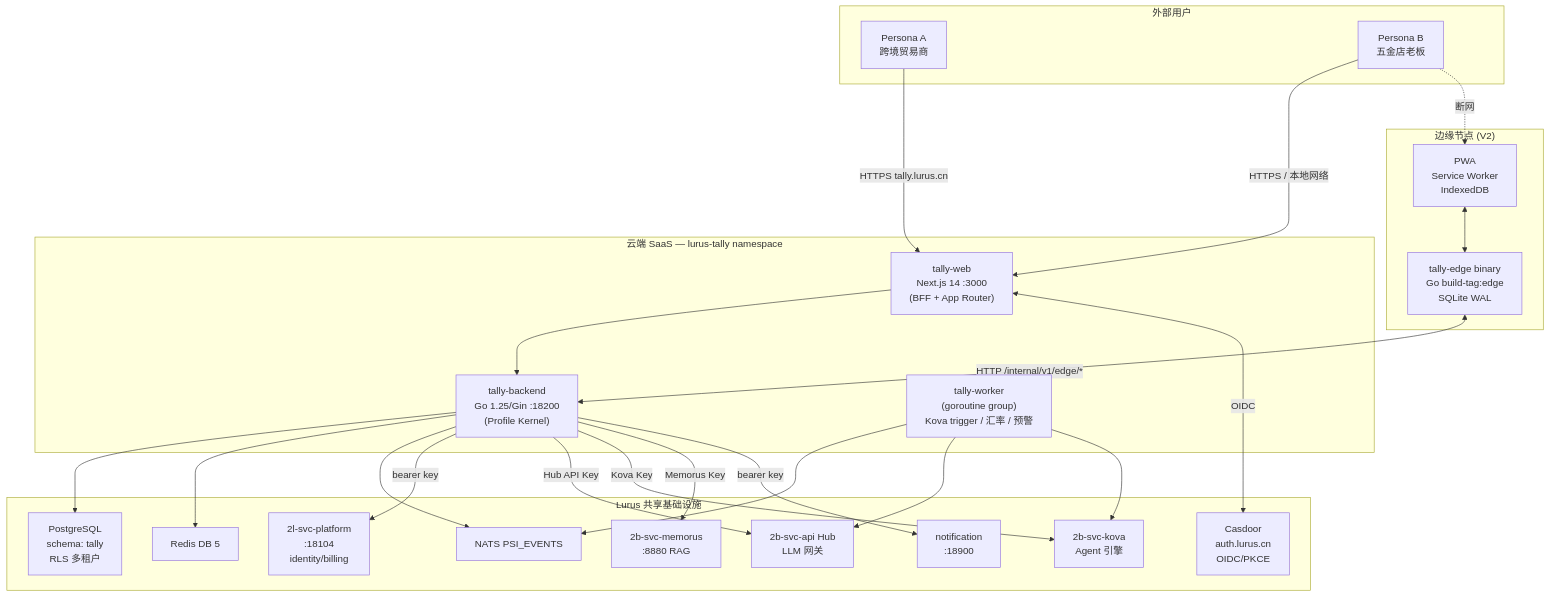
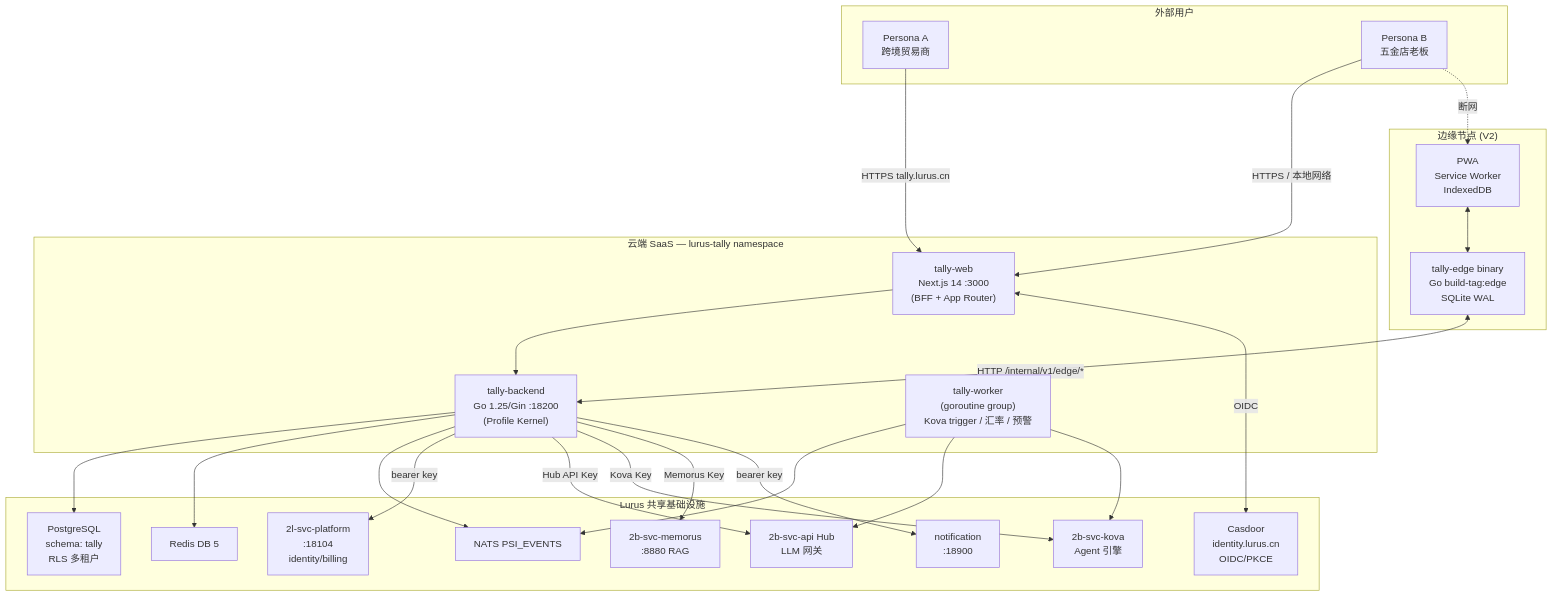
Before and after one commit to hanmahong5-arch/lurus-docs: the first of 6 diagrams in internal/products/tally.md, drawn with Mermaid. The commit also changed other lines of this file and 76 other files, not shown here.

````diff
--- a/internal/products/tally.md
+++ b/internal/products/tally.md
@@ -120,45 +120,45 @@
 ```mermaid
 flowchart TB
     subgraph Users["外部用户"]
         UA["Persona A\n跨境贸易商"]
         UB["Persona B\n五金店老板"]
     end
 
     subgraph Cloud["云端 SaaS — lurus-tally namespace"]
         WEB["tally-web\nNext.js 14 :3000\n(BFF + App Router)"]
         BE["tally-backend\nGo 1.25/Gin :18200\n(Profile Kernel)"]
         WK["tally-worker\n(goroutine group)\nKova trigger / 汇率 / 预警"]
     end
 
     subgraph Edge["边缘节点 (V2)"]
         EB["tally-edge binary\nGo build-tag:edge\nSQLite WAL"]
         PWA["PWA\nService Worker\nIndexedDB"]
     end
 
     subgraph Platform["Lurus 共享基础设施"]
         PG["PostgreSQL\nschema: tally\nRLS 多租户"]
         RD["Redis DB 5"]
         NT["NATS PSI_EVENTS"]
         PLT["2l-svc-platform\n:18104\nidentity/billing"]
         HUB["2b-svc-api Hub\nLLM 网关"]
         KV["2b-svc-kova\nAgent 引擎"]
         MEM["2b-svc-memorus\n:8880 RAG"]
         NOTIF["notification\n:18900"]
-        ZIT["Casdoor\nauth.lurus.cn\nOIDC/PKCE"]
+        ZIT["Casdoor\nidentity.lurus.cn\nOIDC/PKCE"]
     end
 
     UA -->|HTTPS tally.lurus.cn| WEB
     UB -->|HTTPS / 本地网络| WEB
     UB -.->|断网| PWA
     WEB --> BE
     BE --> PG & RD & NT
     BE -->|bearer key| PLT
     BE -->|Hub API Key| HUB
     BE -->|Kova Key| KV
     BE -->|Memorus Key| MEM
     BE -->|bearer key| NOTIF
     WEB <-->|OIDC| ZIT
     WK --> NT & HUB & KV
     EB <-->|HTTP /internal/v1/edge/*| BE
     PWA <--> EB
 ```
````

________________________

* **Aim of the task**: Except for the pictures, set down each line of the records exactly as it appears.

* **Written answer**:
Before and after one commit to hanmahong5-arch/lurus-docs: the first of 6 diagrams in internal/products/tally.md, drawn with Mermaid. The commit also changed other lines of this file and 76 other files, not shown here.

````diff
--- a/internal/products/tally.md
+++ b/internal/products/tally.md
@@ -120,45 +120,45 @@
 ```mermaid
 flowchart TB
     subgraph Users["外部用户"]
         UA["Persona A\n跨境贸易商"]
         UB["Persona B\n五金店老板"]
     end
 
     subgraph Cloud["云端 SaaS — lurus-tally namespace"]
         WEB["tally-web\nNext.js 14 :3000\n(BFF + App Router)"]
         BE["tally-backend\nGo 1.25/Gin :18200\n(Profile Kernel)"]
         WK["tally-worker\n(goroutine group)\nKova trigger / 汇率 / 预警"]
     end
 
     subgraph Edge["边缘节点 (V2)"]
         EB["tally-edge binary\nGo build-tag:edge\nSQLite WAL"]
         PWA["PWA\nService Worker\nIndexedDB"]
     end
 
     subgraph Platform["Lurus 共享基础设施"]
         PG["PostgreSQL\nschema: tally\nRLS 多租户"]
         RD["Redis DB 5"]
         NT["NATS PSI_EVENTS"]
         PLT["2l-svc-platform\n:18104\nidentity/billing"]
         HUB["2b-svc-api Hub\nLLM 网关"]
         KV["2b-svc-kova\nAgent 引擎"]
         MEM["2b-svc-memorus\n:8880 RAG"]
         NOTIF["notification\n:18900"]
-        ZIT["Casdoor\nauth.lurus.cn\nOIDC/PKCE"]
+        ZIT["Casdoor\nidentity.lurus.cn\nOIDC/PKCE"]
     end
 
     UA -->|HTTPS tally.lurus.cn| WEB
     UB -->|HTTPS / 本地网络| WEB
     UB -.->|断网| PWA
     WEB --> BE
     BE --> PG & RD & NT
     BE -->|bearer key| PLT
     BE -->|Hub API Key| HUB
     BE -->|Kova Key| KV
     BE -->|Memorus Key| MEM
     BE -->|bearer key| NOTIF
     WEB <-->|OIDC| ZIT
     WK --> NT & HUB & KV
     EB <-->|HTTP /internal/v1/edge/*| BE
     PWA <--> EB
 ```
````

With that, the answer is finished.